**Work task:** Locate and copy each line in the data that contains the word "root".

**Exercise material:**
------------------------------------------------------------------------

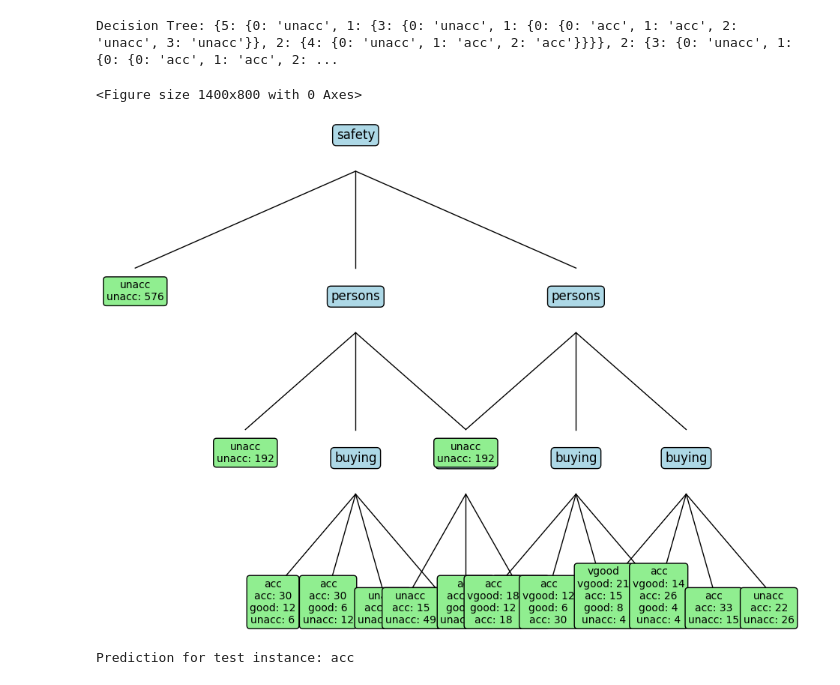
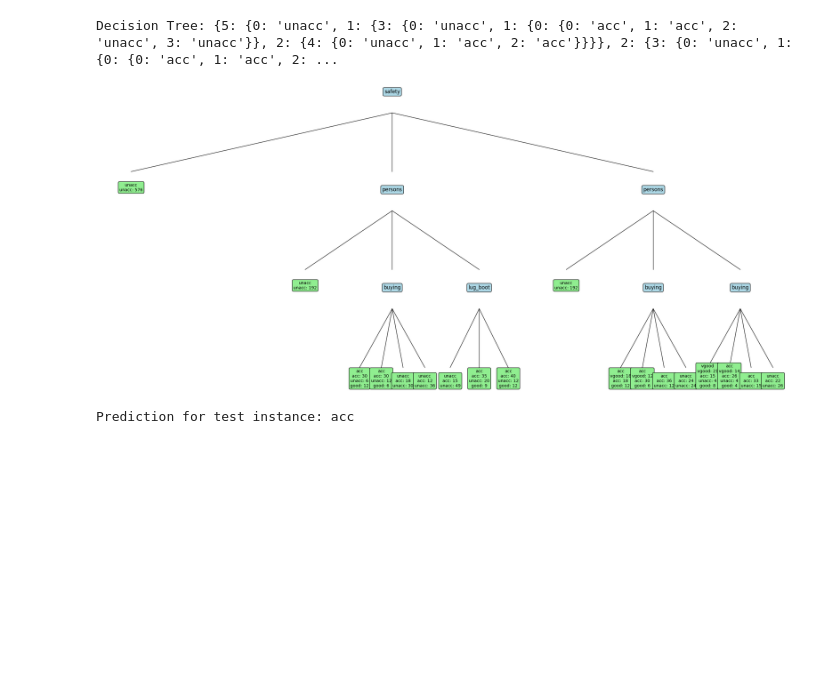
Before and after one commit to tejesh2410/Data-DaVinci, a Jupyter notebook: Week 2/Decision-Trees/decision_tree_classifier.ipynb, the cells around one changed output. Drawn from its saved outputs; the diff is of its cells as text; code cells hidden in the pictures; blank space fills up the shorter version.

```diff
--- a/Week 2/Decision-Trees/decision_tree_classifier.ipynb
+++ b/Week 2/Decision-Trees/decision_tree_classifier.ipynb
@@ -106,7 +106,7 @@ def gini_gain(data, attribute_index):
     return gini_gain
 # %%
 # Function 4: Build the Decision Tree
-def build_tree(data, attributes, depth=3):
+def build_tree(data, attributes, depth=0):
     """
     Recursively builds a decision tree using Gini impurity to find the best splits.
 
@@ -134,7 +134,7 @@ def build_tree(data, attributes, depth=3):
         return None
     if calculate_gini(data) == 0:
         return data[0][-1]
-    if (len(attributes) ==  0 or len(data) < COUNT_THRESHOLD or depth == 0):
+    if (len(attributes) ==  0 or len(data) < COUNT_THRESHOLD or depth == MAX_DEPTH):
         return mode([member[-1] for member in data])
     maxGiniGain = 0
     maxAtAttribute = 0
@@ -147,7 +147,7 @@ def build_tree(data, attributes, depth=3):
     branches = {}
     values = np.unique([i[maxAtAttribute] for i in data])
     for value in values:
-        branches[value] = build_tree(split_data(data, maxAtAttribute, value), attributes, depth= depth-1)
+        branches[value] = build_tree(split_data(data, maxAtAttribute, value), attributes, depth= depth+1)
     tree = {maxAtAttribute : branches}
     attributes.append(maxAtAttribute)
     return tree
@@ -213,7 +213,7 @@ Decision Tree: {5: {0: 'unacc', 1: {3: {0: 'unacc', 1: {0: {0: 'acc', 1: 'acc',
 # Visualize the decision tree
 def plot_tree(tree, depth=0, x_offset=0.5, y_offset=1.0, x_gap=0.25, ax=None, data=None, attribute_names=None):
     if ax is None:
-        fig, ax = plt.subplots(figsize=(12, 8))
+        fig, ax = plt.subplots(figsize=(30, 12))
         ax.axis('off')  # Turn off the axes
 
     # If the tree is a leaf node, plot the label and counts
@@ -224,38 +224,36 @@ def plot_tree(tree, depth=0, x_offset=0.5, y_offset=1.0, x_gap=0.25, ax=None, da
         label_text = f"{tree}\n" + "\n".join([f"{label}: {count}" for label, count in label_counts.items()])
         ax.text(x_offset, y_offset, label_text, fontsize=10, ha='center',
                 bbox=dict(boxstyle="round,pad=0.3", facecolor="lightgreen", edgecolor="black"))
         return
 
     # Get the current decision attribute name
     root = list(tree.keys())[0]
     attribute_name = attribute_names[root]  # Map the index to the attribute name
     ax.text(x_offset, y_offset, f"{attribute_name}", fontsize=12, ha='center',
             bbox=dict(boxstyle="round,pad=0.3", facecolor="lightblue", edgecolor="black"))
 
     # Recursively plot child nodes
     num_children = len(tree[root])
     for i, (value, subtree) in enumerate(tree[root].items()):
-        child_x = x_offset + (i - (num_children - 1) / 2) * x_gap  # Calculate child x position
+        child_x = x_offset + (i - (num_children - 1) / 2) * x_gap * 1/num_children # Calculate child x position
         child_y = y_offset - 0.1  # Shift vertically for the child nodes
 
         # Draw a line to the child node
         ax.plot([x_offset, child_x], [y_offset - 0.02, child_y + 0.02], 'k-', lw=1)
 
         # Recursively call plot_tree for the child node, passing the subset of data that corresponds to the child
         subset = split_data(data, root, value)  # Get the subset of data for this child
-        plot_tree(subtree, depth + 1, child_x, child_y, x_gap / 2, ax=ax, data=subset, attribute_names=attribute_names)
+        plot_tree(subtree, depth + 1, child_x, child_y, x_gap / 3, ax=ax, data=subset, attribute_names=attribute_names)
 
     if depth == 0:  # Show the plot only at the top level
         plt.show()
 
 
 
 # Visualize the decision tree
-plt.figure(figsize=(14, 8))
 plot_tree(tree, data=data, attribute_names=attribute_names)
 # %% [output]
-<Figure size 1400x800 with 0 Axes>
-[figure, old version]
+[figure, new version]
 # %%
 # Test prediction
 test_instance = {0: 2, 1: 2, 2: 0, 3: 2, 4: 2, 5: 1}  # Middle-aged with High income
```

------------------------------------------------------------------------

**Answer box:**
     root = list(tree.keys())[0]
     attribute_name = attribute_names[root]  # Map the index to the attribute name
     num_children = len(tree[root])
     for i, (value, subtree) in enumerate(tree[root].items()):
         subset = split_data(data, root, value)  # Get the subset of data for this child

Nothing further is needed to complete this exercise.